--- Your assignment ---
Output each of the entries exactly, skipping every picture they contain.
==== Records provided
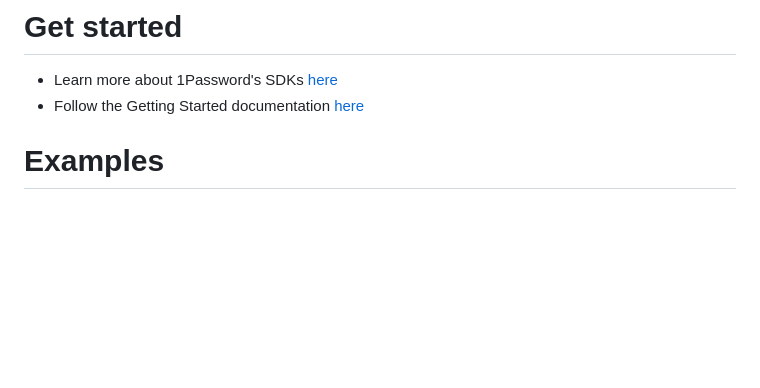
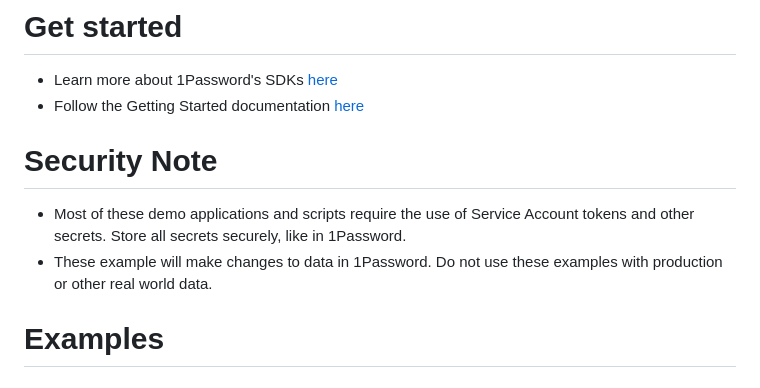
Before and after one commit to 1Password/solutions, a Markdown page: onepassword_sdks/README.md, the part around the change. GitHub-like rendering; blank space fills up the shorter version.

Commit message:
adding security callout

```diff
--- a/onepassword_sdks/README.md
+++ b/onepassword_sdks/README.md
@@ -10,6 +10,10 @@ These examples are not intended to be used for production purposes. They are int
 # Get started
 * Learn more about 1Password's SDKs [here](https://developer.1password.com/docs/sdks)
 * Follow the Getting Started documentation [here](https://developer.1password.com/docs/sdks/setup-tutorial)
+
+# Security Note
+* Most of these demo applications and scripts require the use of Service Account tokens and other secrets. Store all secrets securely, like in 1Password.
+* These example will make changes to data in 1Password. Do not use these examples with production or other real world data.
 
 # Examples
 
```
========
--- Response area ---
Before and after one commit to 1Password/solutions, a Markdown page: onepassword_sdks/README.md, the part around the change. GitHub-like rendering; blank space fills up the shorter version.

Commit message:
adding security callout

```diff
--- a/onepassword_sdks/README.md
+++ b/onepassword_sdks/README.md
@@ -10,6 +10,10 @@ These examples are not intended to be used for production purposes. They are int
 # Get started
 * Learn more about 1Password's SDKs [here](https://developer.1password.com/docs/sdks)
 * Follow the Getting Started documentation [here](https://developer.1password.com/docs/sdks/setup-tutorial)
+
+# Security Note
+* Most of these demo applications and scripts require the use of Service Account tokens and other secrets. Store all secrets securely, like in 1Password.
+* These example will make changes to data in 1Password. Do not use these examples with production or other real world data.
 
 # Examples
 
```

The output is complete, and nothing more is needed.